Another Global Times article, published on March 14, again advanced the conspiracy that COVID-19 is U.S.-made, restating Zhao’s comments and criticizing the U.S. health-care system in the wake of the coronavirus.
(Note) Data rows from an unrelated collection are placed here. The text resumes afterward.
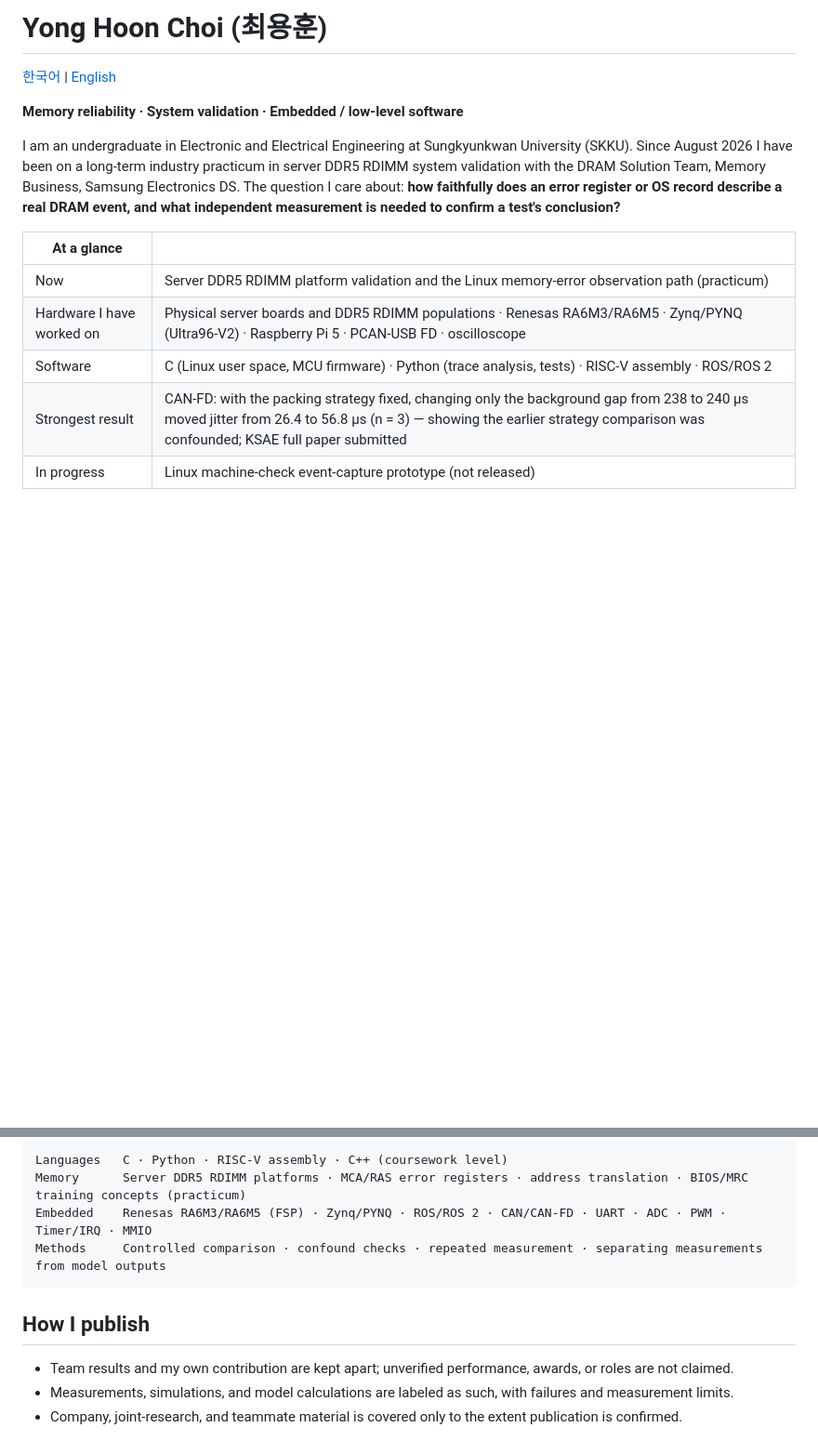
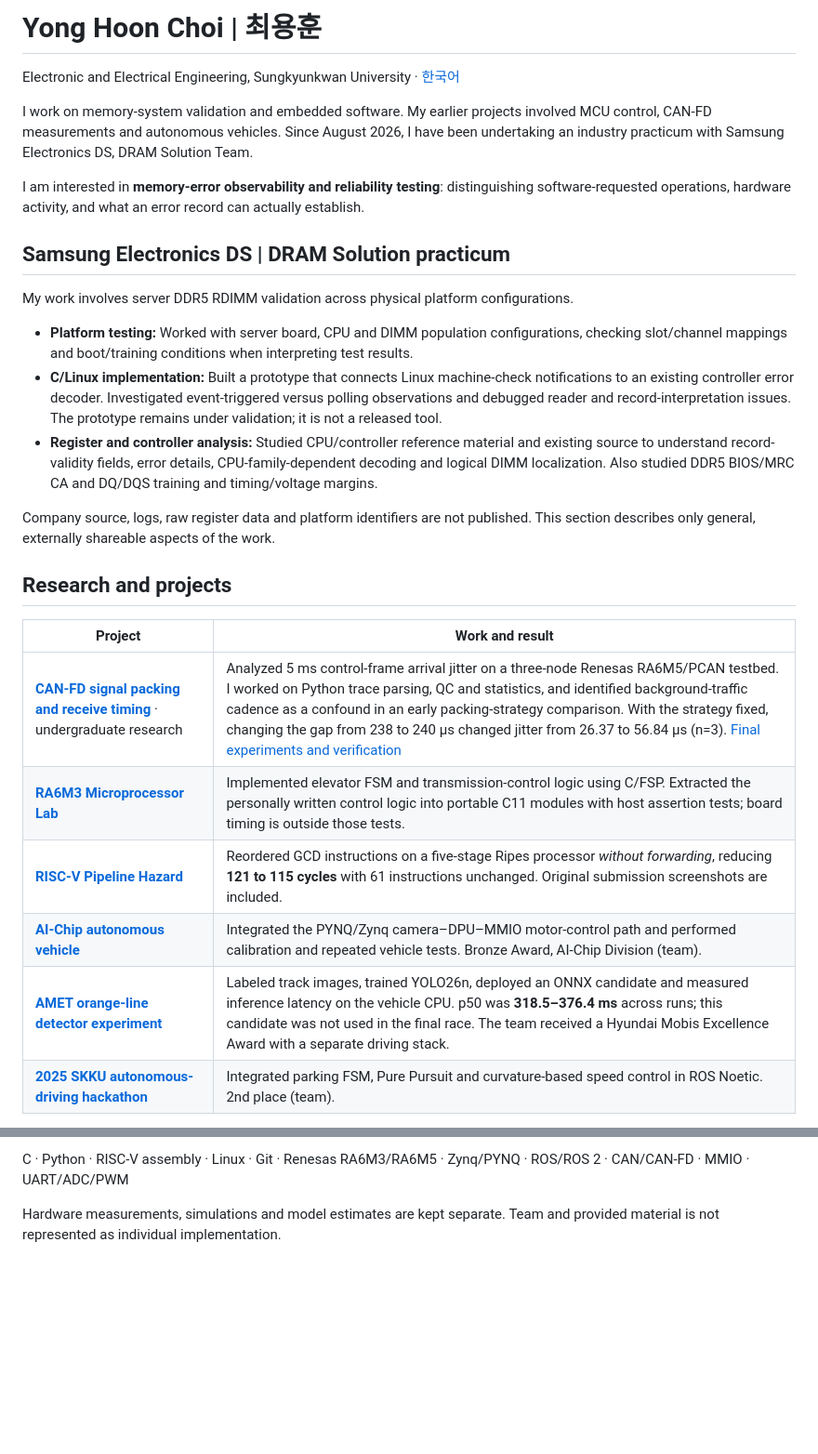
Before and after one commit to choiYhunn/choiYhunn, a Markdown page: README.en.md, 2 parts joined by grey strips. Shown at 93% size. Drawn GitHub-style; blank space fills up the shorter version.

Commit message:
docs: streamline profile README while preserving latest AI-chip project link

````diff
--- a/README.en.md
+++ b/README.en.md
@@ -1,16 +1,29 @@
-# Yong Hoon Choi (최용훈)
+# Yong Hoon Choi | 최용훈
 
-[한국어](README.md) | [English](README.en.md)
+Electronic and Electrical Engineering, Sungkyunkwan University · [한국어](README.md)
 
-**Memory reliability · System validation · Embedded / low-level software**
+I work on memory-system validation and embedded software. My earlier projects involved MCU control, CAN-FD measurements and autonomous vehicles. Since August 2026, I have been undertaking an industry practicum with Samsung Electronics DS, DRAM Solution Team.
 
-I am an undergraduate in Electronic and Electrical Engineering at Sungkyunkwan University (SKKU). Since August 2026 I have been on a long-term industry practicum in server DDR5 RDIMM system validation with the DRAM Solution Team, Memory Business, Samsung Electronics DS. The question I care about: **how faithfully does an error register or OS record describe a real DRAM event, and what independent measurement is needed to confirm a test's conclusion?**
+I am interested in **memory-error observability and reliability testing**: distinguishing software-requested operations, hardware activity, and what an error record can actually establish.
 
-| At a glance | |
+## Samsung Electronics DS | DRAM Solution practicum
+
+My work involves server DDR5 RDIMM validation across physical platform configurations.
+
+- **Platform testing:** Worked with server board, CPU and DIMM population configurations, checking slot/channel mappings and boot/training conditions when interpreting test results.
+- **C/Linux implementation:** Built a prototype that connects Linux machine-check notifications to an existing controller error decoder. Investigated event-triggered versus polling observations and debugged reader and record-interpretation issues. The prototype remains under validation; it is not a released tool.
+- **Register and controller analysis:** Studied CPU/controller reference material and existing source to understand record-validity fields, error details, CPU-family-dependent decoding and logical DIMM localization. Also studied DDR5 BIOS/MRC CA and DQ/DQS training and timing/voltage margins.
+
+Company source, logs, raw register data and platform identifiers are not published. This section describes only general, externally shareable aspects of the work.
+
+## Research and projects
+
+| Project | Work and result |
 |---|---|
-| Now | Server DDR5 RDIMM platform validation and the Linux memory-error observation path (practicum) |
-| Hardware I have worked on | Physical server boards and DDR5 RDIMM populations · Renesas RA6M3/RA6M5 · Zynq/PYNQ (Ultra96-V2) · Raspberry Pi 5 · PCAN-USB FD · oscilloscope |
-| Software | C (Linux user space, MCU firmware) · Python (trace analysis, tests) · RISC-V assembly · ROS/ROS 2 |
-| Strongest result | CAN-FD: with the packing strategy fixed, changing only the background gap from 238 to 240 µs moved jitter from 26.4 to 56.8 µs (n = 3) — showing the earlier strategy comparison was confounded; KSAE full paper submitted |
-| In progress | Linux machine-check event-capture prototype (not released) |
+| **[CAN-FD signal packing and receive timing](https://github.com/choiYhunn/canfd-signal-packing-timing-evaluation)** · undergraduate research | Analyzed 5 ms control-frame arrival jitter on a three-node Renesas RA6M5/PCAN testbed. I worked on Python trace parsing, QC and statistics, and identified background-traffic cadence as a confound in an early packing-strategy comparison. With the strategy fixed, changing the gap from 238 to 240 μs changed jitter from 26.37 to 56.84 μs (n=3). [Final experiments and verification](https://github.com/choiYhunn/canfd-signal-packing-timing-evaluation/tree/main/final_campaign) |
+| **[RA6M3 Microprocessor Lab](https://github.com/choiYhunn/ra6m3-microprocessor-lab)** | Implemented elevator FSM and transmission-control logic using C/FSP. Extracted the personally written control logic into portable C11 modules with host assertion tests; board timing is outside those tests. |
+| **[RISC-V Pipeline Hazard](https://github.com/choiYhunn/riscv-pipeline-hazard-study)** | Reordered GCD instructions on a five-stage Ripes processor *without forwarding*, reducing **121 to 115 cycles** with 61 instructions unchanged. Original submission screenshots are included. |
+| **[AI-Chip autonomous vehicle](https://github.com/choiYhunn/skku-ai-chip-autonomous-driving-2026)** | Integrated the PYNQ/Zynq camera–DPU–MMIO motor-control path and performed calibration and repeated vehicle tests. Bronze Award, AI-Chip Division (team). |
+| **[AMET orange-line detector experiment](https://github.com/choiYhunn/amet-2026-orange-lane-detector)** | Labeled track images, trained YOLO26n, deployed an ONNX candidate and measured inference latency on the vehicle CPU. p50 was **318.5–376.4 ms** across runs; this candidate was not used in the final race. The team received a Hyundai Mobis Excellence Award with a separate driving stack. |
+| **[2025 SKKU autonomous-driving hackathon](https://github.com/choiYhunn/skku-autonomous-driving-hackathon-2025)** | Integrated parking FSM, Pure Pursuit and curvature-based speed control in ROS Noetic. 2nd place (team). |
 
@@ -50,13 +40,4 @@ Also: [2026 Kookmin University Autonomous Driving Competition](https://github.co
 
-```text
-Languages   C · Python · RISC-V assembly · C++ (coursework level)
-Memory      Server DDR5 RDIMM platforms · MCA/RAS error registers · address translation · BIOS/MRC training concepts (practicum)
-Embedded    Renesas RA6M3/RA6M5 (FSP) · Zynq/PYNQ · ROS/ROS 2 · CAN/CAN-FD · UART · ADC · PWM · Timer/IRQ · MMIO
-Methods     Controlled comparison · confound checks · repeated measurement · separating measurements from model outputs
-```
+C · Python · RISC-V assembly · Linux · Git · Renesas RA6M3/RA6M5 · Zynq/PYNQ · ROS/ROS 2 · CAN/CAN-FD · MMIO · UART/ADC/PWM
 
-## How I publish
-
-- Team results and my own contribution are kept apart; unverified performance, awards, or roles are not claimed.
-- Measurements, simulations, and model calculations are labeled as such, with failures and measurement limits.
-- Company, joint-research, and teammate material is covered only to the extent publication is confirmed.
+Hardware measurements, simulations and model estimates are kept separate. Team and provided material is not represented as individual implementation.
````
Also changed, not shown: other parts of README.en.md (+5 -28 lines).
The article also said that the U.S.’s mishandling of COVID-19 thus far “raised public suspicion on whether the virus had surfaced in the US earlier” and attempted to misrepresent statements made by Center for Disease Control and Prevention Director Robert Redfield to sow doubt about amount of time COVID-19 has been spreading in the U.S.
A Global Times article published on March 15 titled “US urged to explain military lab shutdown” also urges the U.S. government to release information about “an infectious disease research lab under the US Army” at Fort Dedrick in Maryland, questioning again whether the U.S. military was involved in the origins of COVID-19. Despite widespread reports that the virus is believed to have originated in a food market in Wuhan, China, the article reiterates that the “the origin of the novel coronavirus is still unknown.”
On March 17, the Global Times published an article discussing disinformation spread about COVID-19 and tensions between the U.S. and China over the handling of the virus. The article notes that “according to the facts, it was the US politicians who started the rumor offensive and began spreading baseless conspiracy theories,” referencing the conspiracy theory that COVID-19 originated in a Chinese laboratory repeated by Senator Tom Cotton. Though the article writes that some Chinese analysts “thought Zhao [Lijian] was repeating ‘the wrong conspiracy theory’ similar to what US politicians use to smear China,” it goes on to recount and justify Zhao’s statements via an interview with a Chinese academic, writing that Zhao’s tweets represented “a reasonable query that is totally different from US politicians’ groundless rumors and insults against China.”
Chinese state media will continue its attempts to shift public opinion in a more favorable direction for China and an unfavorable direction for the U.S. as social and economic disruption continues due to the COVID-19 outbreak. The Global Times and other Chinese state-sponsored outlets will attempt to control the narrative on COVID-19, an opportunity to seed global perception of China as a world leader.